**Work task**
Report back each line of the data that contains the word "import".

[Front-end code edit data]
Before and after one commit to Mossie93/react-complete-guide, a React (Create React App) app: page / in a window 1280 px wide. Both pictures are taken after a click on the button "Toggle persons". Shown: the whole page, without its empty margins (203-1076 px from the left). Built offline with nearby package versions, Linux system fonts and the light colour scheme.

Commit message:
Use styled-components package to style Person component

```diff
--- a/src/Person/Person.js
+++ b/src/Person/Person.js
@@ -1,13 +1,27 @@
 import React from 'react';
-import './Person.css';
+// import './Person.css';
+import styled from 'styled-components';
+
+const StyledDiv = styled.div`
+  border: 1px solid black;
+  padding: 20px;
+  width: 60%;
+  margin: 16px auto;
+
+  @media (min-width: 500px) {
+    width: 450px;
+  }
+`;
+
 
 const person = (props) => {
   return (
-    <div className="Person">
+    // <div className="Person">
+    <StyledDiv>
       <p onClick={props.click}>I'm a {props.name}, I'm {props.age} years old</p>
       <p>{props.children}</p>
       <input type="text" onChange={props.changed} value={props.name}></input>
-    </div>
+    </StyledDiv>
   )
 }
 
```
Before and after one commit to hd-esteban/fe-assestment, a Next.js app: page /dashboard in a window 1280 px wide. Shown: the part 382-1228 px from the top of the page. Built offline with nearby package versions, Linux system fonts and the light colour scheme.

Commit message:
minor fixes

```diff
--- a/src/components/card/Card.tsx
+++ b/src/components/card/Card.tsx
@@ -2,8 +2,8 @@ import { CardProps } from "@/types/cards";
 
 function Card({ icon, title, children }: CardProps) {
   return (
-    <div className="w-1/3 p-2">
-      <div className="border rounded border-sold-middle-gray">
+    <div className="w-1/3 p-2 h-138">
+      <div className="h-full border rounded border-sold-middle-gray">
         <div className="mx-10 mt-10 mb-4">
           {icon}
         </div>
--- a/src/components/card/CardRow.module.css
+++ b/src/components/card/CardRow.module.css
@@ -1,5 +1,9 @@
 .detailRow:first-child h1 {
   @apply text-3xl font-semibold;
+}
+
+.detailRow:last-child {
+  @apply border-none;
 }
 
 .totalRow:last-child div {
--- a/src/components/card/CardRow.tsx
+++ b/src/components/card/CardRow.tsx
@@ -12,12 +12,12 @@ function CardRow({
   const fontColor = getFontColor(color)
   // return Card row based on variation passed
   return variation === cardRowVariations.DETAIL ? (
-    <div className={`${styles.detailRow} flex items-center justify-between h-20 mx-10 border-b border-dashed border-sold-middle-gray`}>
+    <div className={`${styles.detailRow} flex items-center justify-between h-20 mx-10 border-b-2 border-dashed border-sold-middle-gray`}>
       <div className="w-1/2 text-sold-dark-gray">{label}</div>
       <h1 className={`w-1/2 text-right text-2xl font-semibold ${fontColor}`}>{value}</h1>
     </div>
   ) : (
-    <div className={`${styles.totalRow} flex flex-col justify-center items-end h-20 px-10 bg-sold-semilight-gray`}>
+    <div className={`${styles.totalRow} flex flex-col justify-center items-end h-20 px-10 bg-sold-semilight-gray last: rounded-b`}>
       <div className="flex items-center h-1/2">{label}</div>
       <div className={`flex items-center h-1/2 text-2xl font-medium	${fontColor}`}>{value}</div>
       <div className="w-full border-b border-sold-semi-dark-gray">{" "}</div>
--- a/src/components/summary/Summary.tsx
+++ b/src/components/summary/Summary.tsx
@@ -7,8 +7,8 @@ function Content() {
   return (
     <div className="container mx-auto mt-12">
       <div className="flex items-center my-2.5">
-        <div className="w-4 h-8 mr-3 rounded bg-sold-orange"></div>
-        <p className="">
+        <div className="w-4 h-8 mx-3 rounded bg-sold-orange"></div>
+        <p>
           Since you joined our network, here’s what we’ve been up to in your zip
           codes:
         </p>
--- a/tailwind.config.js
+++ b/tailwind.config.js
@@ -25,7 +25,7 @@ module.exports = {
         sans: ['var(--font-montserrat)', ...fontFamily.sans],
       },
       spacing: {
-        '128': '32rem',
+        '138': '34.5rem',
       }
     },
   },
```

**Solution to the problem**
 import React from 'react';
-import './Person.css';
+// import './Person.css';
+import styled from 'styled-components';
@@ -2,8 +2,8 @@ import { CardProps } from "@/types/cards";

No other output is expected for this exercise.